The end product is an internet-native sport that doesn’t need any of the troublesome real-life human players who are bound to disappoint us with their bad behavior. Instead, fans create narratives for players, inventing histories and team culture to surround and explain the random, simulation-based events of the game. And by coordinating their weekly votes behind the scenes in Twitter and Discord, fans can also affect the course of their favorite teams.
Sure, real sports are full of crafted narratives, too. But NBC can’t invent a backstory for an Olympian—they must find good stories and tell them.
Marbles, on the other hand…
Jelle’s Marble Runs is a YouTube channel in which bunch of marbles start up at the top of something and the first or last one across the finish line is the winner. That’s it. You probably played a much, much, much less detailed version of this as a kid.
(When I was a kid, my friends and I used to take pieces of wood and toss them in a utility ditch that wound its way through our property. Then we’d provide play-by-play of the “races.” As you might expect, a whole set of narratives emerged from that experience. Various portions of the race course got names. The pieces of wood themselves became boats, with captains and special capabilities and backstories. And over time, we built lore about certain portions of the course, remembering past adventures that happened there.)
That’s what Jelle’s Marble Runs does, except with real production values and the key addition of Greg Woods, who provides play-by-play commentary. Every marble has a team, and a name, and a backstory.
During races, Woods will add traditional sports narrative trappings to this random collection of marbles rolling along in sand or on a race track or through water. He’ll will discuss the strategy of the marbles, or the fact that in the face of a particularly difficult challenge, a marble wasn’t able to deliver in the clutch.
It kills me every time, because it exposes the fallacy of most of the cliches that sports commentary relies on. Did the marbles that make up the Green Ducks fail to win an event because of a fundamental character flaw? Or is their coach to blame, for failing to motivate them?
Of course not. They’re marbles. But, then, most real-sports narratives are similarly absurd. They’re attempts to explain a missed kick or fumbled football or clutch play by using storytelling techniques, when it was probably just random chance. Our brains demand that meaning be applied to success or failure.
I love Jelle’s Marble Runs. It’s incredibly fun to watch. It plays all the notes that make watching sports wonderful. And yet there are no living creatures involved. Instead, random chance creates a sequence of events, and then Woods uses all the tricks in the sports announcers’ book to amplify those events into a dramatic, entertaining, and surprising story.
Rather than drain my enthusiasm for sports, works like Blaseball and Jelle’s Marble Runs affirm it. They expose the purity at the heart of their appeal. We are creatures who constantly seek to make sense of a random world. Our own lives are a sequence of unpredictable events that are best grappled with when placed in a larger narrative. I enjoy watching movies and TV shows and reading novels, but sports provides a different sort of appeal.

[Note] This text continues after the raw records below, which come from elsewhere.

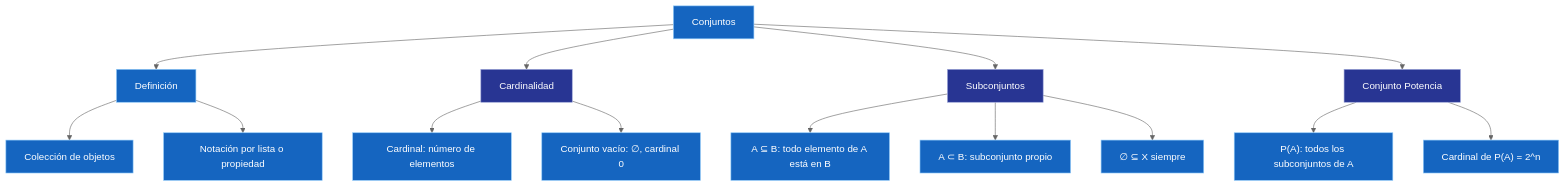
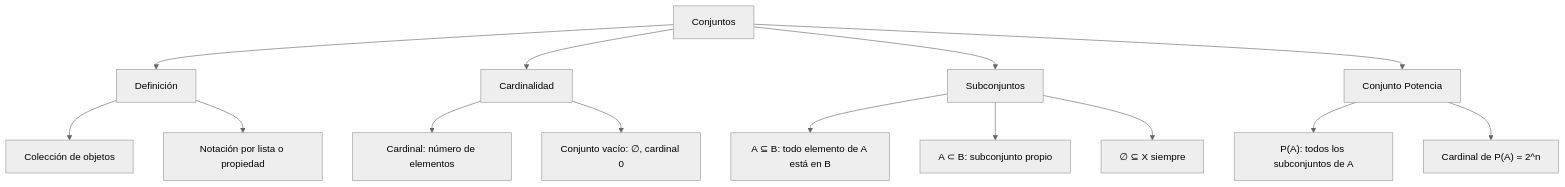
The diagram in src/site/notes/Universidad/3er Semestre/Matemáticas Discretas/Unidad 1 - Logica y Conjuntos/IV - Teoría de Conjuntos/01 - Conjuntos, Cardinalidad y Subconjuntos.md (Fsteven22/Notas-ESPOL), drawn with Mermaid (neutral theme) before and after one commit. The commit also changed other lines of this file and 179 other files, not shown here.

````diff
--- a/src/site/notes/Universidad/3er Semestre/Matemáticas Discretas/Unidad 1 - Logica y Conjuntos/IV - Teoría de Conjuntos/01 - Conjuntos, Cardinalidad y Subconjuntos.md
+++ b/src/site/notes/Universidad/3er Semestre/Matemáticas Discretas/Unidad 1 - Logica y Conjuntos/IV - Teoría de Conjuntos/01 - Conjuntos, Cardinalidad y Subconjuntos.md
@@ -230,35 +222,21 @@
 ```mermaid
 graph TD
     A[Conjuntos] --> B[Definición]
     A --> C[Cardinalidad]
     A --> D[Subconjuntos]
     A --> E[Conjunto Potencia]
 
     B --> B1[Colección de objetos]
     B --> B2[Notación por lista o propiedad]
 
     C --> C1["Cardinal: número de elementos"]
     C --> C2["Conjunto vacío: ∅, cardinal 0"]
 
     D --> D1["A ⊆ B: todo elemento de A está en B"]
     D --> D2["A ⊂ B: subconjunto propio"]
     D --> D3["∅ ⊆ X siempre"]
 
     E --> E1["P(A): todos los subconjuntos de A"]
     E --> E2["Cardinal de P(A) = 2^n"]
-    style A fill:#1565C0,color:#FFFFFF,stroke:#90CAF9,stroke-width:1px
-    style B fill:#1565C0,color:#FFFFFF,stroke:#90CAF9,stroke-width:1px
-    style B1 fill:#1565C0,color:#FFFFFF,stroke:#90CAF9,stroke-width:1px
-    style B2 fill:#1565C0,color:#FFFFFF,stroke:#90CAF9,stroke-width:1px
-    style C fill:#283593,color:#FFFFFF,stroke:#9FA8DA,stroke-width:1px
-    style C1 fill:#1565C0,color:#FFFFFF,stroke:#90CAF9,stroke-width:1px
-    style C2 fill:#1565C0,color:#FFFFFF,stroke:#90CAF9,stroke-width:1px
-    style D fill:#283593,color:#FFFFFF,stroke:#9FA8DA,stroke-width:1px
-    style D1 fill:#1565C0,color:#FFFFFF,stroke:#90CAF9,stroke-width:1px
-    style D2 fill:#1565C0,color:#FFFFFF,stroke:#90CAF9,stroke-width:1px
-    style D3 fill:#1565C0,color:#FFFFFF,stroke:#90CAF9,stroke-width:1px
-    style E fill:#283593,color:#FFFFFF,stroke:#9FA8DA,stroke-width:1px
-    style E1 fill:#1565C0,color:#FFFFFF,stroke:#90CAF9,stroke-width:1px
-    style E2 fill:#1565C0,color:#FFFFFF,stroke:#90CAF9,stroke-width:1px
 
 ```
````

Blaseball and Jelle’s Marble Runs provide the same sort of appeal, but freed of unpleasant athletes and owners and decades of fan culture that can often be downright toxic. In Blaseball, if you don’t like the narrative, you’re welcome to change it, or invent your own.
There’s always next season. It starts Monday, like every season.
If you appreciate articles like this one, support us by becoming a Six Colors subscriber. Subscribers get access to an exclusive podcast, members-only stories, and a special community.